Ricky McCormick, 41, was found dead in a field in St Louis, Missouri, back in June 1999. Two encrypted notes found in his pockets have defied the best efforts of detectives and FBI cryptoanalysts to make sense of them ever since.

The handwritten notes, written by the victim himself up to three days prior to his demise, contain a mixture of "letters, numbers, dashes, and parentheses" that have defied traditional cryptanalysis techniques.

Members of McCormick's family report that he had used coded notes since he was a boy, without letting anyone in his family into the secret of how to decipher the messages.

The FBI is looking for other samples of notes made by MCCormick or left-field ideas on how to crack the code that could be crucial to solving a 12-year-old murder mystery. Another sample of a coded note from a similar system may also help.

"We are really good at what we do," said Cryptanalysis and Racketeering Records Unit (CRRU) chief Dan Olson, "but we could use some help with this one."

McCormick's encrypted notes are one of CRRU's top unsolved cases. "Breaking the code," explained Olson, "could reveal the victim's whereabouts before his death and could lead to the solution of a homicide."

No financial reward is on offer, just the pure intellectual challenge and the satisfaction that unravelling the code might bring a killer to justice.

"Even if we found out that he was writing a grocery list or a love letter," Olson said, "we would still want to see how the code is solved."

The notes and more information on the case, along with basic code-breaking tips, can be found in an FBI appeal for information here. ®

Protecting users from Firesheep and other Sidejacking attacks with SSL

More from The Register

next story
Spies would need SUPER POWERS to tap undersea cables
Why mess with armoured 10kV cables when land-based, and legal, snoop tools are easier?
Early result from Scots indyref vote? NAW, Jimmy - it's a SCAM
Anyone claiming to know before tomorrow is telling porkies
Jihadi terrorists DIDN'T encrypt their comms 'cos of Snowden leaks
Intel bods' analysis concludes 'no significant change' after whistle was blown
Israeli spies rebel over mass-snooping on innocent Palestinians
'Disciplinary treatment will be sharp and clear' vow spy-chiefs
Hackers pop Brazil newspaper to root home routers
Step One: try default passwords. Step Two: Repeat Step One until success
China hacked US Army transport orgs TWENTY TIMES in ONE YEAR
FBI et al knew of nine hacks - but didn't tell TRANSCOM
Microsoft to patch ASP.NET mess even if you don't
We know what's good for you, because we made the mess says Redmond
NORKS ban Wi-Fi and satellite internet at embassies
Crackdown on tardy diplomatic sysadmins providing accidental unfiltered internet access
prev story

Whitepapers

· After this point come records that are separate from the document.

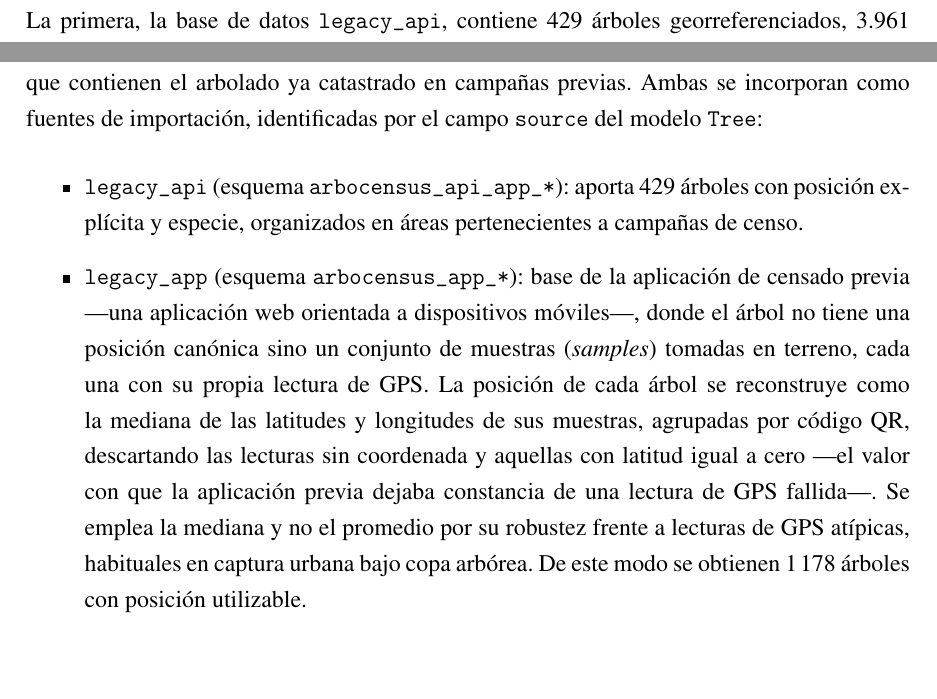
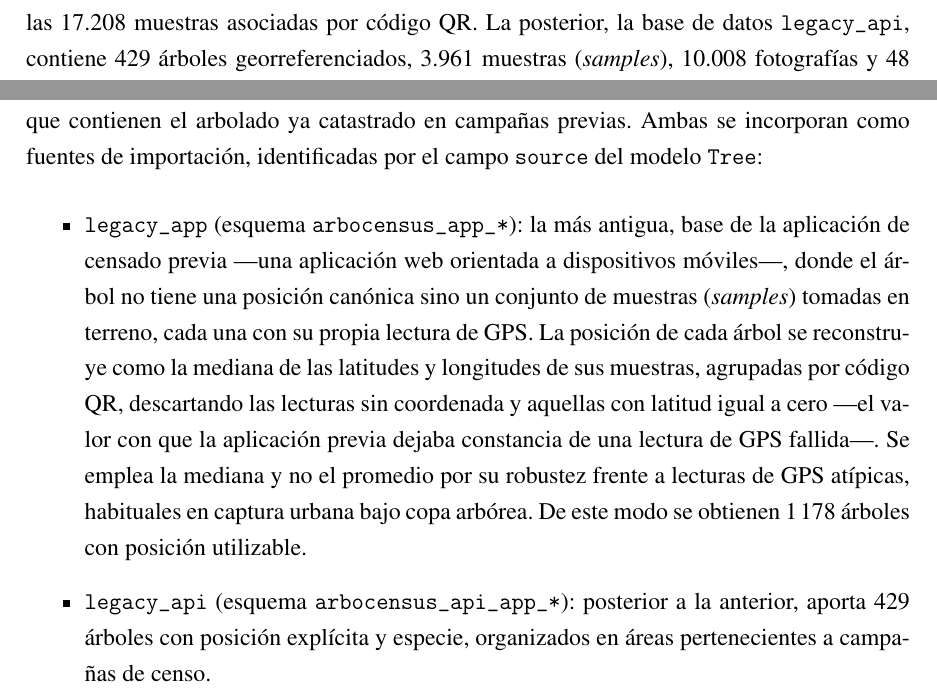
Before and after one commit to AlbertoZuiga/arbocensus, a LaTeX thesis (docs/thesis/main.tex, which reads docs/thesis/secciones/01-problematica.tex, docs/thesis/secciones/02-diseno.tex): two parts of pages 8 and 19 of 53 before the commit and two parts of pages 9 and 19 of 53 after it, joined at a grey line, cut at the place of the change. Compiled offline with pdfLaTeX.

Commit message:
docs(thesis): present legacy_app before legacy_api as the older source
Dump timestamps (.local/legacy_backup) confirm legacy_app predates
legacy_api: app genesis 2021-10, api 2023-06. Prior text listed api
first while calling app "previa", a contradiction.

Co-Authored-By: Claude Opus 4.8 <noreply@anthropic.com>

```diff
--- a/docs/thesis/secciones/01-problematica.tex
+++ b/docs/thesis/secciones/01-problematica.tex
@@ -49,5 +49,3 @@ a equipos de trabajo mediante una planificación eficiente de rutas de desplazam
 
 La escala real del problema se evidencia en las dos bases de datos que dejaron las
 iteraciones anteriores del proyecto \citep{binder-cortes2023,pizarro-zumaeta2024}. La
-primera, la base de datos \texttt{legacy\_api}, contiene 429 árboles georreferenciados,
-3.961 muestras (\textit{samples}), 10.008 fotografías y 48 áreas de censo distribuidas
@@ -58,3 +54,8 @@ geográfica única a través de la mediana de las 17.208 muestras asociadas por
+aproximadamente 1.178 resultan importables al determinar una posición geográfica única
+a través de la mediana de las 17.208 muestras asociadas por código QR. La posterior, la
+base de datos \texttt{legacy\_api}, contiene 429 árboles georreferenciados, 3.961
+muestras (\textit{samples}), 10.008 fotografías y 48 áreas de censo distribuidas en 10
+campañas.
 Al combinar ambas fuentes, el conjunto total de árboles a rutear supera los 350 nodos,
 umbral que excede la capacidad de una única consulta a la matriz de distancias de OSRM
 y que evidencia la necesidad de mecanismos de particionamiento (\textit{chunking}) de
--- a/docs/thesis/secciones/02-diseno.tex
+++ b/docs/thesis/secciones/02-diseno.tex
@@ -427,19 +427,19 @@ anteriores del proyecto Arbocensus
 en campañas previas. Ambas se incorporan como fuentes de importación, identificadas por
 el campo \texttt{source} del modelo \texttt{Tree}:
 
-% ASUMIDO: la asignación de cada base a una iteración es inferencia por esquema, no
-% consta en las fuentes. legacy_app (esquema arbocensus_app_*, muestras por QR) mapea a
-% la app de censado de 2021 (repo mrecabarren/arbocensus). legacy_api (posición y especie
-% explícitas, real_tree_id) mapea a la iteración de identificación/cobertura de 2024
-% (Pizarro y Zumaeta); NO a la ludificación 2023 (fastAPI, cuyos modelos son
-% badge/score/campaign, sin datos de identificación de árboles). Por eso el texto cita
-% ambas memorias en conjunto y no atribuye una base a cada una.
+% Orden cronológico confirmado por los volcados de las bases (migraciones y muestras):
+% legacy_app (esquema arbocensus_app_*, muestras por QR) es la más antigua: génesis de
+% base 2021-10 y capturas de terreno desde 2021-10; mapea a la app de censado inicial
+% (repo mrecabarren/arbocensus). legacy_api (arbocensus_api_app_*, posición/especie
+% explícitas, real_tree_id) es posterior: génesis 2023-06 y capturas desde 2023-06; NO
+% corresponde a la ludificación 2023 (fastAPI, modelos badge/score/campaign, sin datos de
+% identificación de árboles). La asignación de cada base a una MEMORIA concreta sigue
+% siendo inferencia por esquema (no consta en las fuentes), por lo que el texto cita ambas
+% memorias en conjunto; pero el orden relativo app-antes-que-api sí está respaldado por
+% los timestamps de los volcados. Por eso se presenta primero legacy_app.
 \begin{itemize}
-  \item \texttt{legacy\_api} (esquema \texttt{arbocensus\_api\_app\_*}): aporta
-        $429$ árboles con posición explícita y especie, organizados en áreas
-        pertenecientes a campañas de censo.
-  \item \texttt{legacy\_app} (esquema \texttt{arbocensus\_app\_*}): base de la
-        aplicación de censado previa ---una aplicación web orientada a dispositivos
+  \item \texttt{legacy\_app} (esquema \texttt{arbocensus\_app\_*}): la más antigua, base
+        de la aplicación de censado previa ---una aplicación web orientada a dispositivos
         móviles---, donde el árbol no tiene una posición canónica sino
         un conjunto de muestras (\textit{samples}) tomadas en terreno, cada una con
         su propia lectura de GPS. La posición de cada árbol se reconstruye como la
@@ -450,6 +450,9 @@ el campo \texttt{source} del modelo \texttt{Tree}:
         mediana y no el promedio por su robustez frente a lecturas de GPS
         atípicas, habituales en captura urbana bajo copa arbórea. De este modo se
         obtienen $1\,178$ árboles con posición utilizable.
+  \item \texttt{legacy\_api} (esquema \texttt{arbocensus\_api\_app\_*}): posterior a la
+        anterior, aporta $429$ árboles con posición explícita y especie, organizados en
+        áreas pertenecientes a campañas de censo.
 \end{itemize}
 
 El \textit{dataset} definitivo de la evaluación reúne ambas fuentes y totaliza
```
Also changed, not shown: docs/thesis/secciones/01-problematica.tex (6 more changed lines).
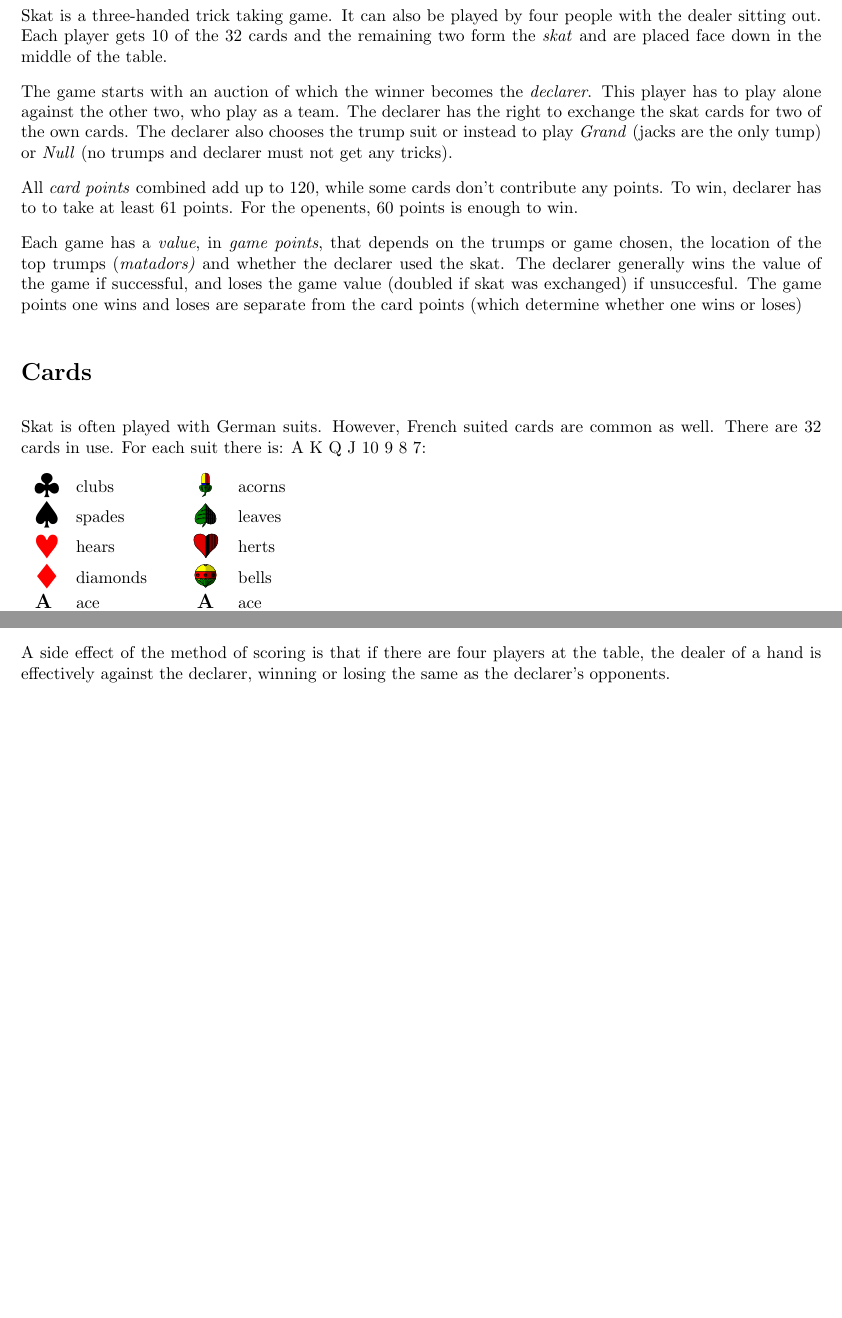
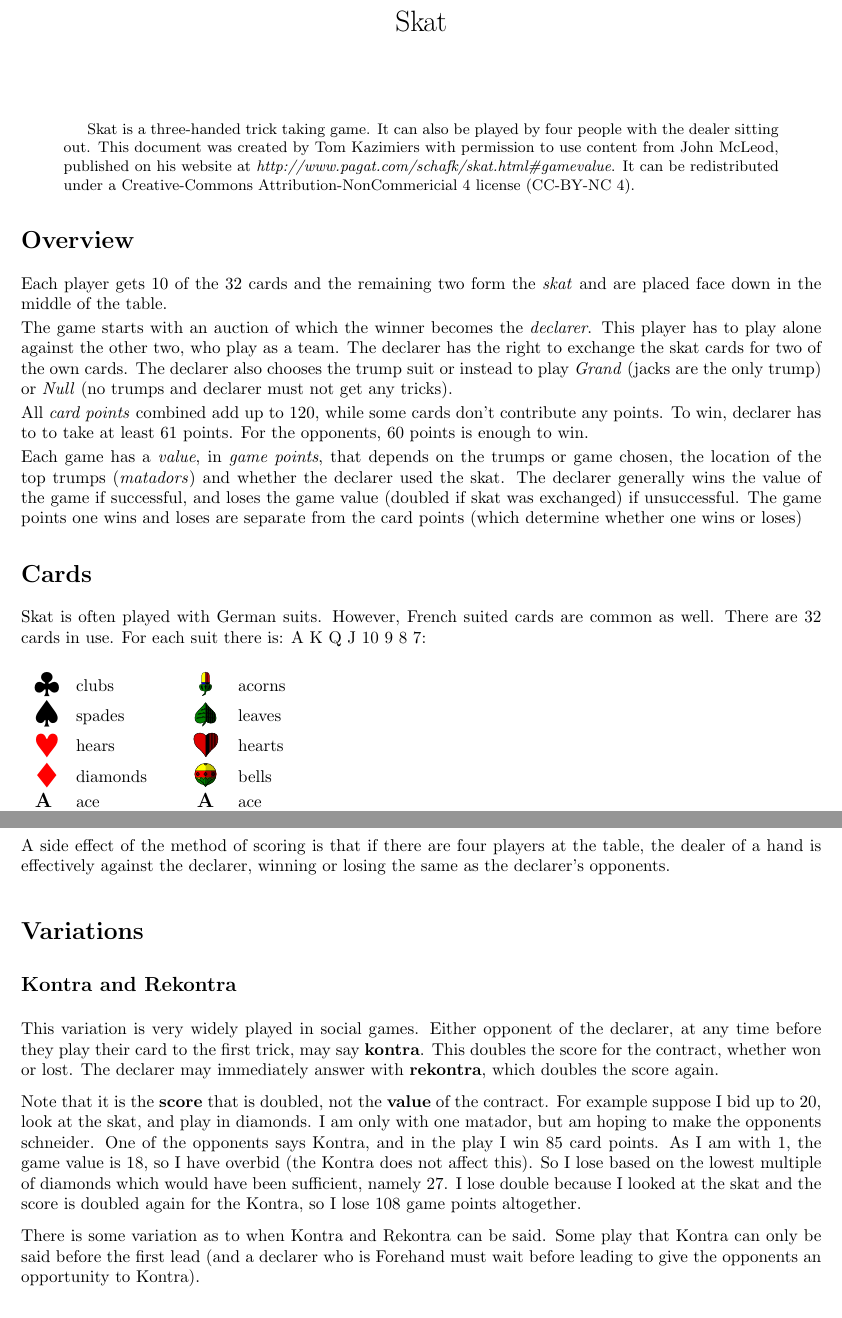
Before and after one commit to tomka/skat-cheat-sheet, a LaTeX paper (skat-cheat-sheat.tex): two parts of pages 1 and 7 of 7, joined at a grey line, cut so that both start at the same text, the shorter picture padded with empty space. Compiled offline with pdfLaTeX.

Commit message:
Fix typos and add title

```diff
--- a/skat-cheat-sheat.tex
+++ b/skat-cheat-sheat.tex
@@ -5,6 +5,7 @@
 \usepackage[top=2in, bottom=1.5in, left=1in, right=1in]{geometry}
 \usepackage{array,booktabs}
 \usepackage{relsize}
+\usepackage{xcolor}
 
 \newcolumntype{M}[1]{>{\centering\arraybackslash}m{#1}}
 
@@ -33,29 +36,40 @@
 
 \begin{document}
 
+  \title{Skat}
+  \date{}
+  \maketitle
+
+  \begin{abstract}
+    Skat is a three-handed trick taking game. It can also be played by four
+    people with the dealer sitting out. This document was created by Tom
+    Kazimiers with permission to use content from John McLeod, published on his
+    website at \emph{http://www.pagat.com/schafk/skat.html\#gamevalue}. It can be
+    redistributed under a Creative-Commons Attribution-NonCommericial 4
+    license (CC-BY-NC 4).
+  \end{abstract}
+
   \section*{Overview}
 
-  Skat is a three-handed trick taking game. It can also be played by four
-  people with the dealer sitting out. Each player gets 10 of the 32 cards and
-  the remaining two form the \emph{skat} and are placed face down in the middle
-  of the table.
+  Each player gets 10 of the 32 cards and the remaining two form the
+  \emph{skat} and are placed face down in the middle of the table.
 
   The game starts with an auction of which the winner becomes the
   \emph{declarer}. This player has to play alone against the other two, who play
   as a team. The declarer has the right to exchange the skat cards for two of
   the own cards. The declarer also chooses the trump suit or instead to play
-  \emph{Grand} (jacks are the only tump) or \emph{Null} (no trumps and declarer
+  \emph{Grand} (jacks are the only trump) or \emph{Null} (no trumps and declarer
   must not get any tricks).
 
   All \emph{card points} combined add up to 120, while some cards don't
   contribute any points. To win, declarer has to to take at least 61 points. For
-  the openents, 60 points is enough to win.
+  the opponents, 60 points is enough to win.
 
   Each game has a \emph{value}, in \emph{game points}, that depends on the
-  trumps or game chosen, the location of the top trumps (\emph{matadors)} and
+  trumps or game chosen, the location of the top trumps (\emph{matadors}) and
   whether the declarer used the skat. The declarer generally wins the value of
   the game if successful, and loses the game value (doubled if skat was
-  exchanged) if unsuccesful. The game points one wins and loses are separate
+  exchanged) if unsuccessful. The game points one wins and loses are separate
   from the card points (which determine whether one wins or loses)
 
 
@@ -65,10 +79,12 @@
   common as well. There are 32 cards in use. For each suit there is: A K Q J 10
   9 8 7:
 
+  \hfill
+
   \begin{tabular}{ M{0.5cm} m{2cm} M{0.5cm} m{2cm} m{2cm} }
     {\huge \clubs} & clubs & \includegraphics[height=0.5cm]{images/german_suit_acorn} & acorns \\
     {\huge \spades} & spades & \includegraphics[height=0.5cm]{images/german_suit_gras} & leaves \\
-    {\huge \hearts} & hears & \includegraphics[height=0.5cm]{images/german_suit_herz} & herts \\
+    {\huge \hearts} & hears & \includegraphics[height=0.5cm]{images/german_suit_herz} & hearts \\
     {\huge \diamonds} & diamonds & \includegraphics[height=0.5cm]{images/german_suit_schell} & bells \\
     {\bfseries \large A} & ace & {\bfseries \large A} & ace \\
     {\bfseries \large K} & king & {\bfseries \large K} & king \\
@@ -409,4 +431,29 @@
   the table, the dealer of a hand is effectively against the declarer, winning
   or losing the same as the declarer's opponents.
 
+  \section*{Variations}
+
+  \subsection*{Kontra and Rekontra}
+
+  This variation is very widely played in social games. Either opponent of the
+  declarer, at any time before they play their card to the first trick, may say
+  {\bfseries kontra}. This doubles the score for the contract, whether won or
+  lost. The declarer may immediately answer with {\bfseries rekontra}, which
+  doubles the score again.
+
+  Note that it is the {\bfseries score} that is doubled, not the {\bfseries
+  value} of the contract. For example suppose I bid up to 20, look at the skat,
+  and play in diamonds. I am only with one matador, but am hoping to make the
+  opponents schneider. One of the opponents says Kontra, and in the play I win
+  85 card points. As I am with 1, the game value is 18, so I have overbid (the
+  Kontra does not affect this).  So I lose based on the lowest multiple of
+  diamonds which would have been sufficient, namely 27. I lose double because I
+  looked at the skat and the score is doubled again for the Kontra, so I lose
+  108 game points altogether.
+
+  There is some variation as to when Kontra and Rekontra can be said. Some play
+  that Kontra can only be said before the first lead (and a declarer who is
+  Forehand must wait before leading to give the opponents an opportunity to
+  Kontra).
+
 \end{document}
```
Also changed, not shown: skat-cheat-sheat.tex (20 more changed lines).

Providing a secure and efficient Helpdesk
A single remote control platform for user support is be key to providing an efficient helpdesk. Retain full control over the way in which screen and keystroke data is transmitted.
WIN a very cool portable ZX Spectrum
Win a one-off portable Spectrum built by legendary hardware hacker Ben Heck
Saudi Petroleum chooses Tegile storage solution
A storage solution that addresses company growth and performance for business-critical applications of caseware archive and search along with other key operational systems.
Protecting users from Firesheep and other Sidejacking attacks with SSL
Discussing the vulnerabilities inherent in Wi-Fi networks, and how using TLS/SSL for your entire site will assure security.
Security for virtualized datacentres
Legacy security solutions are inefficient due to the architectural differences between physical and virtual environments.